FROM OUR EXPERTS
Several of you have written to me asking me to share more about myself, so here is my personal story. Following the narrative, I'll answer a few of your most frequently asked questions. Health History Twenty years ago, I was a busy and ambitious lady. I worked an average of 60 hours a week as Assistant Director of a statewide nonprofit serving developmentally disabled individuals. On top of that, I went to school part-time, taught aerobics, and did choreography and costuming for our local theater group – all while raising three teenagers by myself. There was so much I wanted to accomplish in life. Then, at the age of 40, I came down with mononucleosis and never completely recovered. I was always exhausted and had periodic, unexplainable pain. Although one doctor speculated that I might have something called chronic fatigue syndrome, most insisted my problem was a combination of stress and “getting older.” One by one, I b...

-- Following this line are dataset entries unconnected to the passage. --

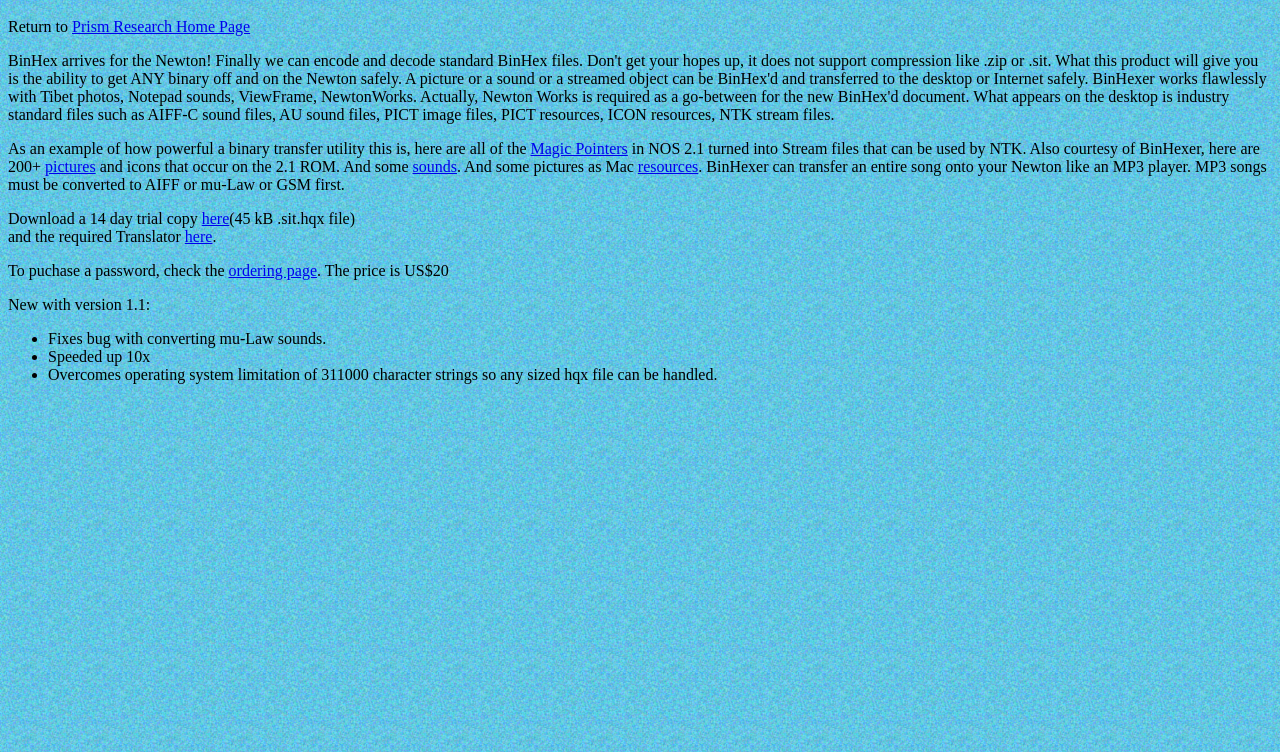
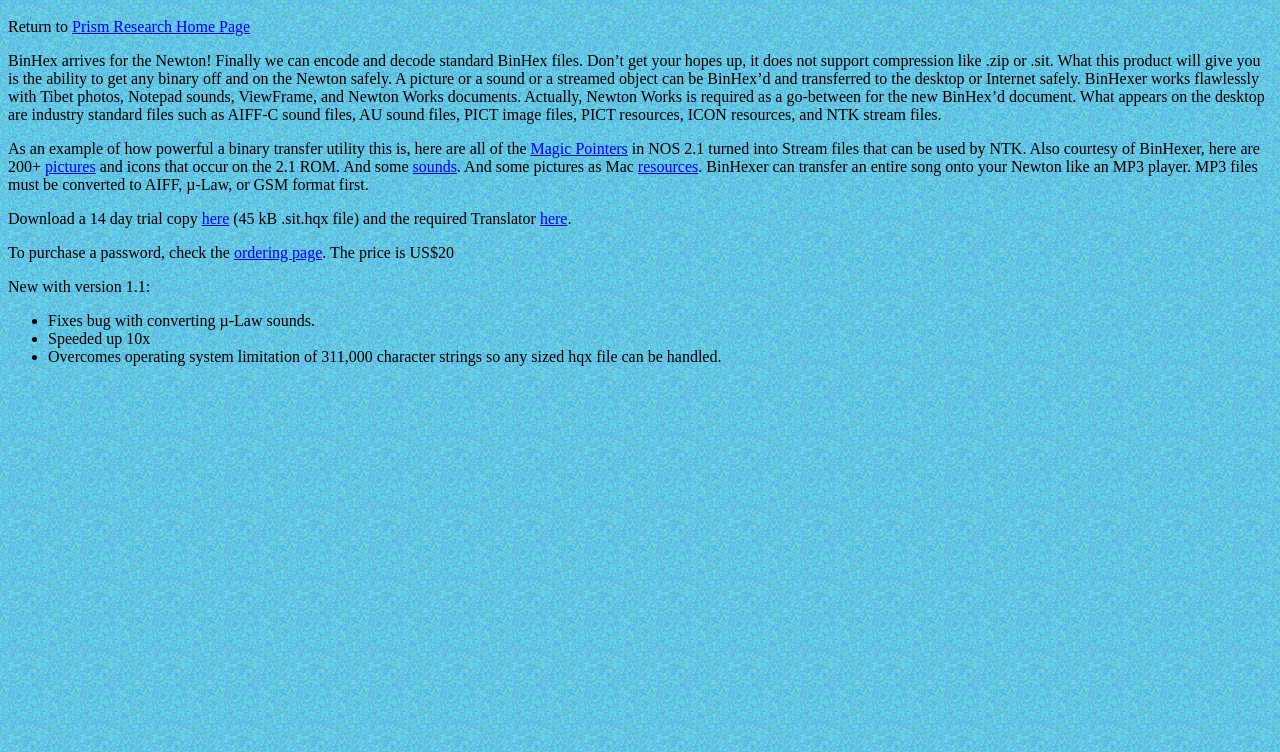
Before and after one commit to splorp/newtsprism, a plain HTML site: page newtsprism/BinHexer/BinHexer.html in a window 1280 px wide. Shown: the part 48-800 px from the top of the page. Drawn offline with Linux system fonts and the light colour scheme.

Commit message:
Text tidying, editing, typo eradication

```diff
--- a/newtsprism/BinHexer/BinHexer.html
+++ b/newtsprism/BinHexer/BinHexer.html
@@ -1,10 +1,9 @@
 <html>
 <head>
 	<meta charset="utf-8" />
-	<meta name="keywords" content="newton teacher program math write">
-	<meta name="Author" content="Jonathan Kipling Knight">
-	<meta name="Description" content="BinHexer is a BinHex 4.0 encoder and decoder">
-	<meta name="KeyWords" content="newton program BinHex sound pict">
+	<meta name="author" content="Jonathan Kipling Knight">
+	<meta name="description" content="BinHexer is a BinHex 4.0 encoder and decoder">
+	<meta name="keywords" content="newton program application binhex binhexer sound pict picture resource convert conversion">
 	<meta name="resource-type" content="document">
 	<meta name="copyright" content="1997,1998 - Jonathan Kipling Knight, Prism Research">
 	<meta http-equiv="creation_date" content="18 JAN 1998 11:00:00">
@@ -16,20 +15,20 @@
 
 <p>Return to <a href="/newtsprism/">Prism Research Home Page</a></p>
 
-<p>BinHex arrives for the Newton! Finally we can encode and decode standard BinHex files. Don't get your hopes up, it does not support compression like .zip or .sit. What this product will give you is the ability to get ANY binary off and on the Newton safely. A picture or a sound or a streamed object can be BinHex'd and transferred to the desktop or Internet safely. BinHexer works flawlessly with Tibet photos, Notepad sounds, ViewFrame, NewtonWorks. Actually, Newton Works is required as a go-between for the new BinHex'd document. What appears on the desktop is industry standard files such as AIFF-C sound files, AU sound files, PICT image files, PICT resources, ICON resources, NTK stream files.</p>
+<p>BinHex arrives for the Newton! Finally we can encode and decode standard BinHex files. Don’t get your hopes up, it does not support compression like .zip or .sit. What this product will give you is the ability to get any binary off and on the Newton safely. A picture or a sound or a streamed object can be BinHex’d and transferred to the desktop or Internet safely. BinHexer works flawlessly with Tibet photos, Notepad sounds, ViewFrame, and Newton Works documents. Actually, Newton Works is required as a go-between for the new BinHex’d document. What appears on the desktop are industry standard files such as AIFF-C sound files, AU sound files, PICT image files, PICT resources, ICON resources, and NTK stream files.</p>
 
-<p>As an example of how powerful a binary transfer utility this is, here are all of the <a href="/newtsprism/BinHexer/streams.hqx">Magic Pointers</a> in NOS 2.1 turned into Stream files that can be used by NTK. Also courtesy of BinHexer, here are 200+ <a href="/newtsprism/BinHexer/pictures.hqx">pictures</a> and icons that occur on the 2.1 ROM. And some <a href="/newtsprism/BinHexer/sounds.hqx">sounds</a>. And some pictures as Mac <a href="/newtsprism/BinHexer/resources.hqx">resources</a>. BinHexer can transfer an entire song onto your Newton like an MP3 player. MP3 songs must be converted to AIFF or mu-Law or GSM first.</p>
+<p>As an example of how powerful a binary transfer utility this is, here are all of the <a href="/newtsprism/BinHexer/streams.hqx">Magic Pointers</a> in NOS 2.1 turned into Stream files that can be used by NTK. Also courtesy of BinHexer, here are 200+ <a href="/newtsprism/BinHexer/pictures.hqx">pictures</a> and icons that occur on the 2.1 ROM. And some <a href="/newtsprism/BinHexer/sounds.hqx">sounds</a>. And some pictures as Mac <a href="/newtsprism/BinHexer/resources.hqx">resources</a>. BinHexer can transfer an entire song onto your Newton like an MP3 player. MP3 files must be converted to AIFF, µ-Law, or GSM format first.</p>
 
-<p>Download a 14 day trial copy <a href="/newtsprism/BinHexer/BinHexer.hqx">here</a>(45 kB .sit.hqx file) <br>and the required Translator <a href="/newtsprism/BinHexer/Translator.hqx">here</a>.</p>
+<p>Download a 14 day trial copy <a href="/newtsprism/BinHexer/BinHexer.hqx">here</a> (45 kB .sit.hqx file) and the required Translator <a href="/newtsprism/BinHexer/Translator.hqx">here</a>.</p>
 
-<p>To puchase a password, check the <a href="/newtsprism/order.html">ordering page</a>. The price is US$20</p>
+<p>To purchase a password, check the <a href="/newtsprism/order.html">ordering page</a>. The price is US$20</p>
 
 <p>New with version 1.1:</p>
 
 <ul>
-	<li>Fixes bug with converting mu-Law sounds.</li>
+	<li>Fixes bug with converting µ-Law sounds.</li>
 	<li>Speeded up 10x</li>
-	<li>Overcomes operating system limitation of 311000 character strings so any sized hqx file can be handled.</li>
+	<li>Overcomes operating system limitation of 311,000 character strings so any sized hqx file can be handled.</li>
 </ul>
 
 </body>
```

Some time ago there was a post entitled " Why Choose a Women's Health Physical Therapist? "
There were many reasons listed for this and I agreed with most or all of them.
However men with pelvic floor dysfunction (or in my case, pelvic/voiding pain), have difficulty finding a physical therapist (PT) that's even willing to try, much less have some success.
Many men suffer from Chronic Prostatitis/Chronic Pelvic Pain (CPPS). It can come in various forms, and often times no cause can be found. It has been estimated that as many as 10 percent of men have experienced, or will experience, some form of CP/CPPS.
CP/CPPS is usually defined as chronic pain in the male pelvic region that has lasted at least three months. The pain is usually accompanied by difficulties with voiding and sexual activity, usually painful ejaculation ("e-pain"). There are three recognized classifications:
Type I: Acute bacterial prostatitis
Type II: Chronic bacterial prostatitis
Type III: Ch...
Swallowing problems consist of any problem in which the normal movements associated with swallowing do not occur. Normal swallowing of food and liquid requires coordination of a large number of muscles in the mouth, throat (pharynx) and esophagus (the tube that leads from the pharynx into the stomach). As food is placed in the mouth, we close our lips to prevent drooling . Muscles of the tongue and jaw move around in the mouth for chewing. When chewing is finished, the food is collected into a ball by movements of the tongue. The swallow begins as the tongue pushes the food upward and backward towards the back of the mouth and the throat. As the tongue pushes the food or liquid toward the back of the mouth, the muscles in the pharynx begin to move to receive the food. The top of the windpipe (larynx) begins to lift, move forward, and close to keep food from going into the lungs. The soft part of the roof of the mouth (the soft palate) lifts to close off the entrance to the nose. As food pa...
You should know
Answers to your question are meant to provide general health information but should not replace medical advice you receive from a doctor. No answers should be viewed as a diagnosis or recommended treatment for a condition. Content posted by community members does not necessarily reflect the views of Remedy Health Media, which also reserves the right to remove material deemed inappropriate.